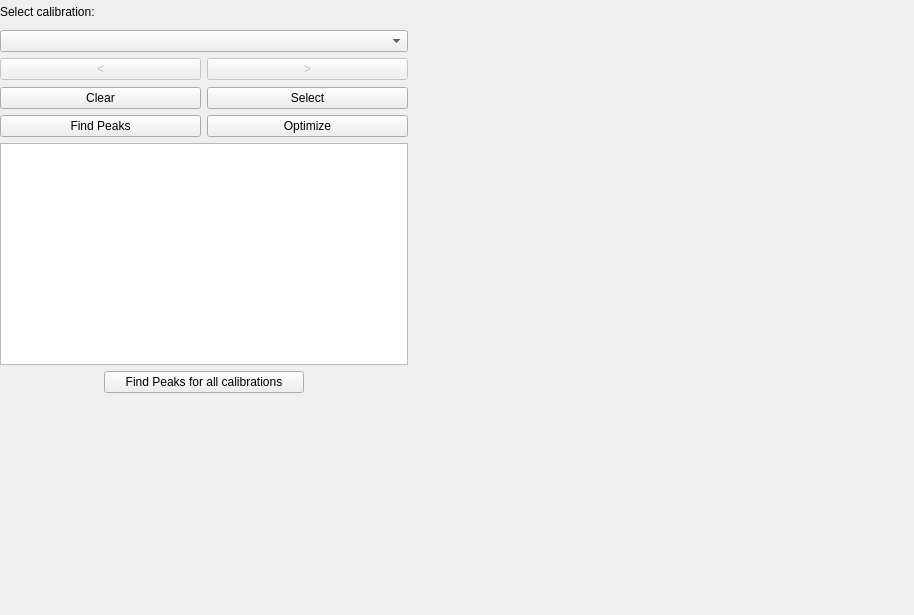
Qt form bmicro/gui/extraction/extraction_view.ui (BrillouinMicroscopy/BMicro) before a commit.
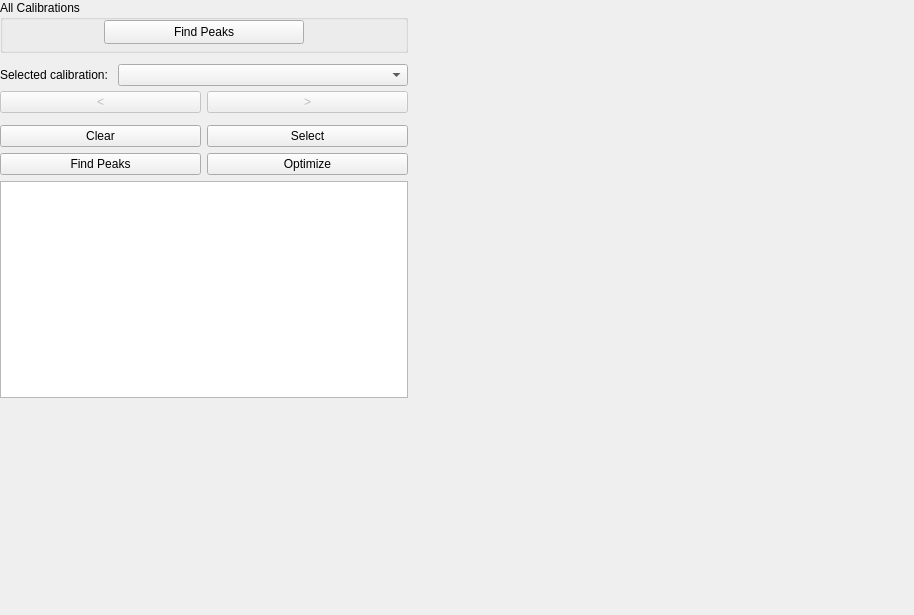
The same form after that commit.

Commit message: Adjust extraction view to changed calibration view

Patch:
```diff
--- a/bmicro/gui/extraction/extraction_view.ui
+++ b/bmicro/gui/extraction/extraction_view.ui
@@ -30,12 +30,82 @@
     <layout class="QHBoxLayout" name="horizontalLayout_2">
      <item>
       <layout class="QVBoxLayout" name="verticalLayout_2">
+       <item>
+        <widget class="QGroupBox" name="box_all_calibrations">
+         <property name="minimumSize">
+          <size>
+           <width>0</width>
+           <height>40</height>
+          </size>
+         </property>
+         <property name="title">
+          <string>All Calibrations</string>
+         </property>
+         <layout class="QVBoxLayout" name="verticalLayout_4">
+          <property name="leftMargin">
+           <number>0</number>
+          </property>
+          <property name="topMargin">
+           <number>0</number>
+          </property>
+          <property name="rightMargin">
+           <number>0</number>
+          </property>
+          <property name="bottomMargin">
+           <number>6</number>
+          </property>
+          <item>
+           <layout class="QHBoxLayout" name="horizontalLayout_4">
+            <item>
+             <spacer name="horizontalSpacer_2">
+              <property name="orientation">
+               <enum>Qt::Horizontal</enum>
+              </property>
+              <property name="sizeHint" stdset="0">
+               <size>
+                <width>40</width>
+                <height>20</height>
+               </size>
+              </property>
+             </spacer>
+            </item>
+            <item>
+             <widget class="QPushButton" name="button_find_points_all">
+              <property name="minimumSize">
+               <size>
+                <width>200</width>
+                <height>24</height>
+               </size>
+              </property>
+              <property name="text">
+               <string>Find Peaks</string>
+              </property>
+             </widget>
+            </item>
+            <item>
+             <spacer name="horizontalSpacer">
+              <property name="orientation">
+               <enum>Qt::Horizontal</enum>
+              </property>
+              <property name="sizeHint" stdset="0">
+               <size>
+                <width>40</width>
+                <height>20</height>
+               </size>
+              </property>
+             </spacer>
+            </item>
+           </layout>
+          </item>
+         </layout>
+        </widget>
+       </item>
        <item>
         <widget class="QWidget" name="widget_selection" native="true">
          <property name="minimumSize">
           <size>
            <width>400</width>
-           <height>81</height>
+           <height>60</height>
           </size>
          </property>
          <property name="maximumSize">
@@ -45,6 +115,9 @@
           </size>
          </property>
          <layout class="QVBoxLayout" name="verticalLayout">
+          <property name="spacing">
+           <number>0</number>
+          </property>
           <property name="leftMargin">
            <number>0</number>
           </property>
@@ -58,36 +131,40 @@
            <number>0</number>
           </property>
           <item>
-           <widget class="QLabel" name="label">
-            <property name="sizePolicy">
-             <sizepolicy hsizetype="Expanding" vsizetype="Fixed">
-              <horstretch>0</horstretch>
-              <verstretch>0</verstretch>
-             </sizepolicy>
+           <layout class="QHBoxLayout" name="horizontalLayout_5">
+            <property name="spacing">
+             <number>10</number>
             </property>
-            <property name="minimumSize">
-             <size>
-              <width>0</width>
-              <height>24</height>
-             </size>
-            </property>
-            <property name="text">
-             <string>Select calibration:</string>
-            </property>
-           </widget>
-          </item>
-          <item>
-           <widget class="QComboBox" name="combobox_datasets">
-            <property name="minimumSize">
-             <size>
-              <width>0</width>
-              <height>0</height>
-             </size>
-            </property>
-           </widget>
+            <item>
+             <widget class="QLabel" name="label">
+              <property name="text">
+               <string>Selected calibration:</string>
+              </property>
+             </widget>
+            </item>
+            <item>
+             <widget class="QComboBox" name="combobox_datasets">
+              <property name="sizePolicy">
+               <sizepolicy hsizetype="Expanding" vsizetype="Fixed">
+                <horstretch>0</horstretch>
+                <verstretch>0</verstretch>
+               </sizepolicy>
+              </property>
+              <property name="minimumSize">
+               <size>
+                <width>0</width>
+                <height>0</height>
+               </size>
+              </property>
+             </widget>
+            </item>
+           </layout>
           </item>
           <item>
            <layout class="QHBoxLayout" name="horizontalLayout_3">
+            <property name="spacing">
+             <number>6</number>
+            </property>
             <item>
              <widget class="QPushButton" name="button_prev_frame">
               <property name="enabled">
@@ -228,75 +305,6 @@
          </layout>
         </widget>
        </item>
-       <item>
-        <widget class="QWidget" name="widget" native="true">
-         <property name="minimumSize">
-          <size>
-           <width>0</width>
-           <height>20</height>
-          </size>
-         </property>
-         <property name="maximumSize">
-          <size>
-           <width>700</width>
-           <height>16777215</height>
-          </size>
-         </property>
-         <layout class="QHBoxLayout" name="horizontalLayout_5">
-          <property name="leftMargin">
-           <number>0</number>
-          </property>
-          <property name="topMargin">
-           <number>0</number>
-          </property>
-          <property name="rightMargin">
-           <number>0</number>
-          </property>
-          <property name="bottomMargin">
-           <number>0</number>
-          </property>
-          <item>
-           <spacer name="horizontalSpacer_2">
-            <property name="orientation">
-             <enum>Qt::Horizontal</enum>
-            </property>
-            <property name="sizeHint" stdset="0">
-             <size>
-              <width>40</width>
-              <height>20</height>
-             </size>
-            </property>
-           </spacer>
-          </item>
-          <item>
-           <widget class="QPushButton" name="button_find_points_all">
-            <property name="minimumSize">
-             <size>
-              <width>200</width>
-              <height>0</height>
-             </size>
-            </property>
-            <property name="text">
-             <string>Find Peaks for all calibrations</string>
-            </property>
-           </widget>
-          </item>
-          <item>
-           <spacer name="horizontalSpacer">
-            <property name="orientation">
-             <enum>Qt::Horizontal</enum>
-            </property>
-            <property name="sizeHint" stdset="0">
-             <size>
-              <width>40</width>
-              <height>20</height>
-             </size>
-            </property>
-           </spacer>
-          </item>
-         </layout>
-        </widget>
-       </item>
        <item>
         <spacer name="verticalSpacer">
          <property name="orientation">
```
# # # # # # #
_Work task:_ Take from the listing above each line in which the string "spacer" is found.

_Exercise response:_
+             <spacer name="horizontalSpacer_2">
+             </spacer>
+             <spacer name="horizontalSpacer">
+             </spacer>
-           <spacer name="horizontalSpacer_2">
-           </spacer>
-           <spacer name="horizontalSpacer">
-           </spacer>
         <spacer name="verticalSpacer">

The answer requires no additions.